■ **Task details**:
What number of lines in the entries hold the string "Built"? Answer with it alone.

Front-end code change data:

Content starts

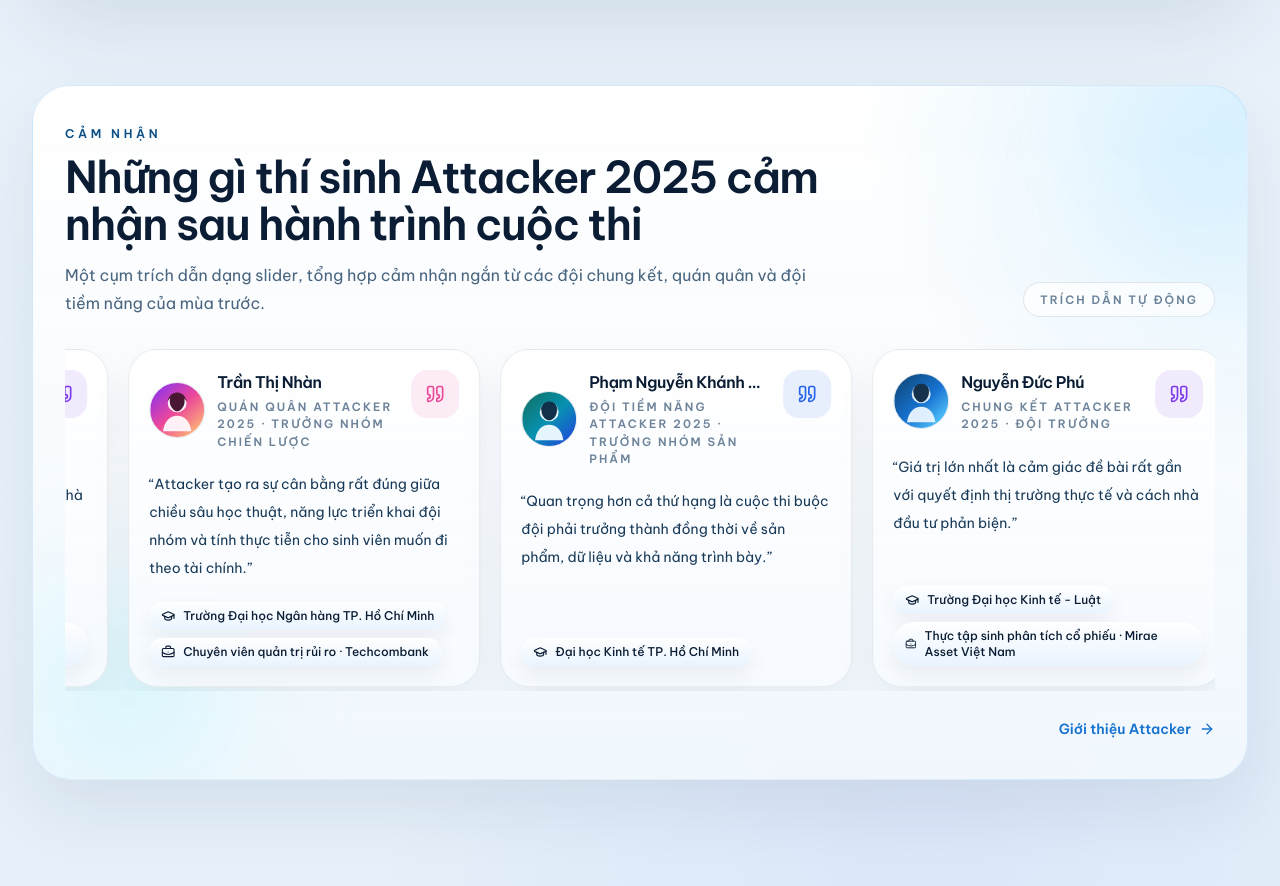
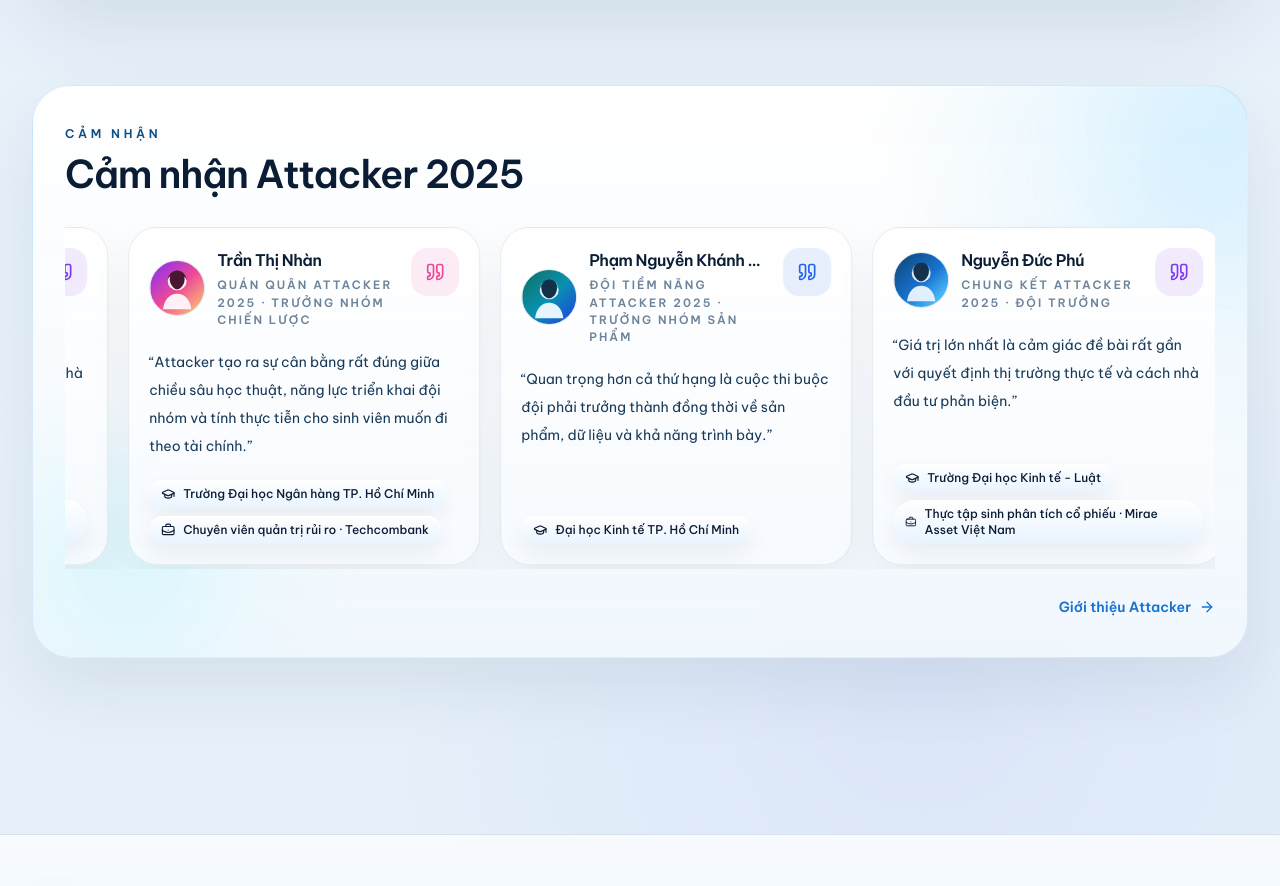
Before and after one commit to tamphan2911/attacker_2026, a Next.js app: page / in a window 1280 px wide. Shown: the part 2160-3046 px from the top of the page. Built offline with nearby package versions, Linux system fonts and the light colour scheme; no server answers; the database is empty.

Commit message:
Simplify homepage testimonials header

```diff
--- a/src/components/home-page.tsx
+++ b/src/components/home-page.tsx
@@ -123,6 +123,8 @@ export function HomePage() {
   const emergingReward = pageContent.home.emergingReward;
   const additionalRewardOpportunities = pageContent.home.competitionPath;
   const testimonialsSection = pageContent.home.testimonialsSection;
+  const testimonialsTitle =
+    locale === "vi" ? "Cảm nhận Attacker 2025" : "Attacker 2025 voices";
   const currentHeroSlide = heroDeck[activeSlide] ?? heroDeck[0];
   const sponsorMarqueeItems = [...sponsors, ...sponsors];
   const testimonialItems = pageContent.home.testimonials;
@@ -422,20 +424,14 @@ export function HomePage() {
         <div className="absolute bottom-0 left-0 h-48 w-48 rounded-full bg-cyan-200/36 blur-3xl" />
 
         <div className="relative space-y-7">
-          <div className="flex flex-col gap-4 md:flex-row md:items-end md:justify-between">
+          <div>
             <div className="max-w-3xl">
               <p className="text-center text-xs font-semibold uppercase tracking-[0.3em] theme-eyebrow md:text-left">
                 {pickText(locale, testimonialsSection.eyebrow)}
               </p>
-              <h2 className="theme-heading mt-3 text-center text-3xl font-semibold leading-[1.08] theme-text-strong md:text-left md:text-[2.75rem]">
-                {pickText(locale, testimonialsSection.title)}
+              <h2 className="theme-heading mt-3 text-center text-3xl font-semibold leading-[1.08] theme-text-strong md:text-left md:text-[2.4rem]">
+                {testimonialsTitle}
               </h2>
-              <p className="mt-3 text-center text-sm leading-7 theme-text-muted md:text-left md:text-base">
-                {pickText(locale, testimonialsSection.description)}
-              </p>
-            </div>
-            <div className="rounded-full border theme-border bg-white/70 px-4 py-2 text-center text-[0.72rem] font-semibold uppercase tracking-[0.18em] theme-text-soft dark:bg-white/[0.05]">
-              {pickText(locale, pageContent.home.testimonialsBadgeLabel)}
             </div>
           </div>
 
--- a/src/data/site-content.ts
+++ b/src/data/site-content.ts
@@ -542,15 +542,15 @@ export const defaultPageContent: SitePageContent = {
     testimonialsSection: {
       eyebrow: { en: "Testimonial", vi: "Cảm nhận" },
       title: {
-        en: "What Attacker 2025 participants think about the journey",
-        vi: "Những gì thí sinh Attacker 2025 cảm nhận sau hành trình cuộc thi",
+        en: "Attacker 2025 voices",
+        vi: "Cảm nhận Attacker 2025",
       },
       description: {
-        en: "A sliding collection of short voices from finalists, champions, and emerging teams across last season.",
-        vi: "Một cụm trích dẫn dạng slider, tổng hợp cảm nhận ngắn từ các đội chung kết, quán quân và đội tiềm năng của mùa trước.",
-      },
-    },
-    testimonialsBadgeLabel: { en: "Auto-sliding voices", vi: "Trích dẫn tự động" },
+        en: "",
+        vi: "",
+      },
+    },
+    testimonialsBadgeLabel: { en: "", vi: "" },
     testimonialsLinkLabel: { en: "About Attacker", vi: "Giới thiệu Attacker" },
     news: {
       eyebrow: { en: "Latest news & updates", vi: "Tin tức và cập nhật mới" },
```
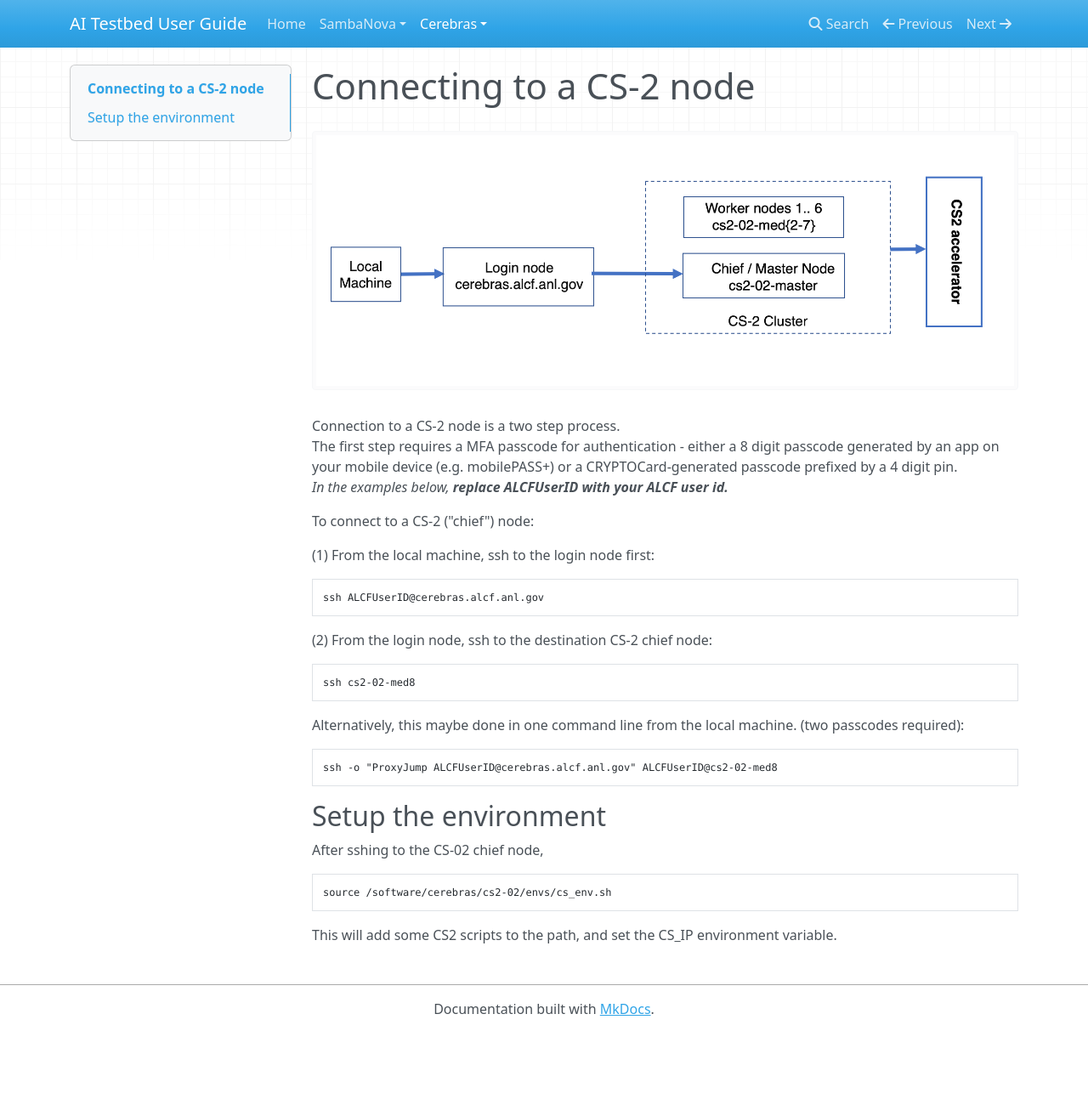
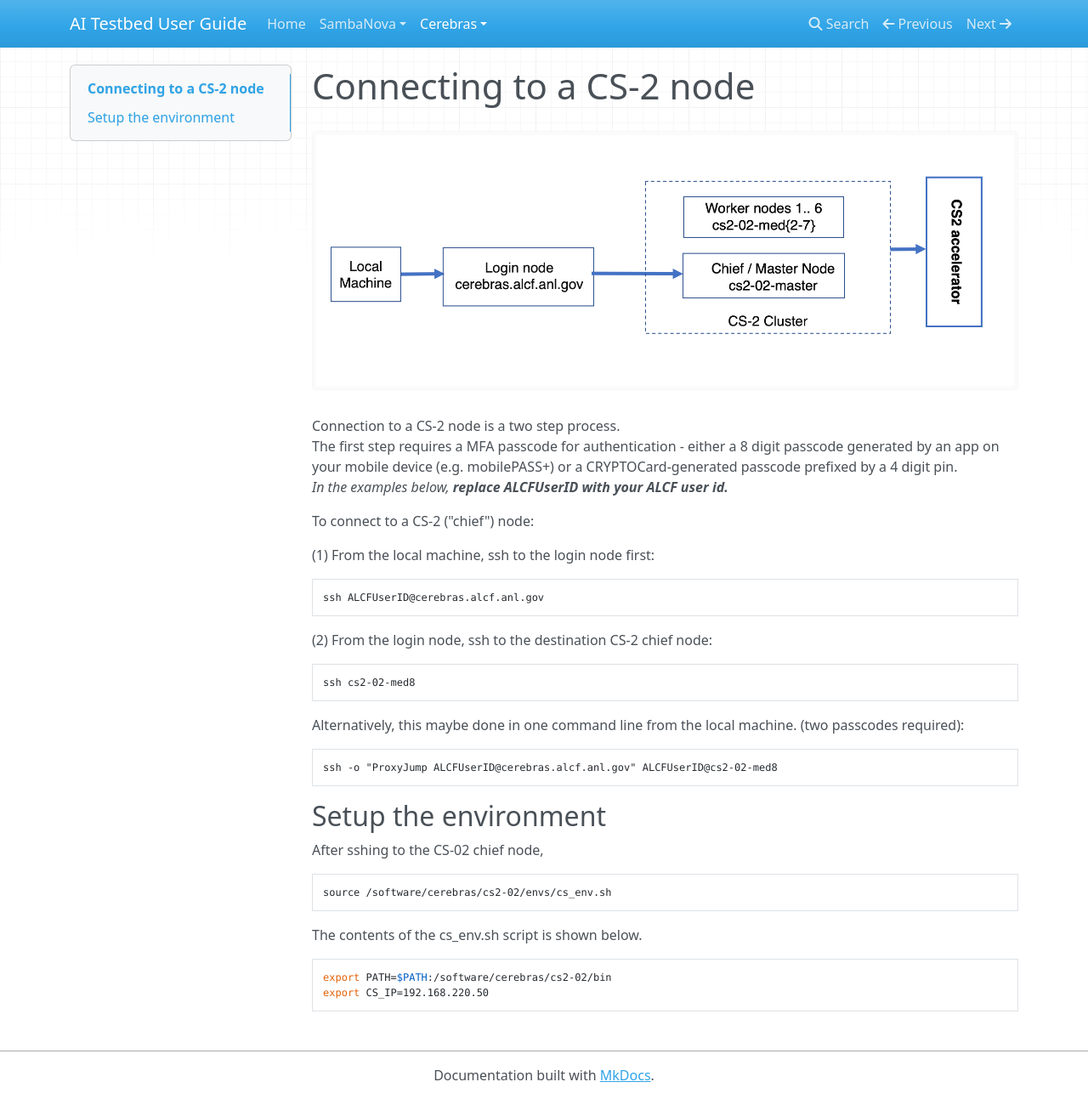
Before and after one commit to argonne-lcf/ai-testbed-userdocs, an MkDocs documentation site: the page built from docs/cerebras/Connect-to-a-CS-2-node.md, in a window 1280 px wide and 1293 px high. Shown: the whole window at 85% size. Built offline with MkDocs 1.6.1, drawn with Linux system fonts in a browser that asks for light colours; nearby versions of some CDN libraries.

Commit message:
minor nits

````diff
--- a/docs/cerebras/Connect-to-a-CS-2-node.md
+++ b/docs/cerebras/Connect-to-a-CS-2-node.md
@@ -31,4 +31,9 @@ After sshing to the CS-02 chief node,
 ```console
 source /software/cerebras/cs2-02/envs/cs_env.sh
 ```
-This will add some CS2 scripts to the path, and set the CS_IP environment variable.
+The contents of the cs_env.sh script is shown below.
+
+```bash
+export PATH=$PATH:/software/cerebras/cs2-02/bin
+export CS_IP=192.168.220.50
+```
````
Also changed, not shown: docs/cerebras/Steps-to-run-a-model-or-program.md (+1 -1 lines).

Content ends

■ **Task response**:
2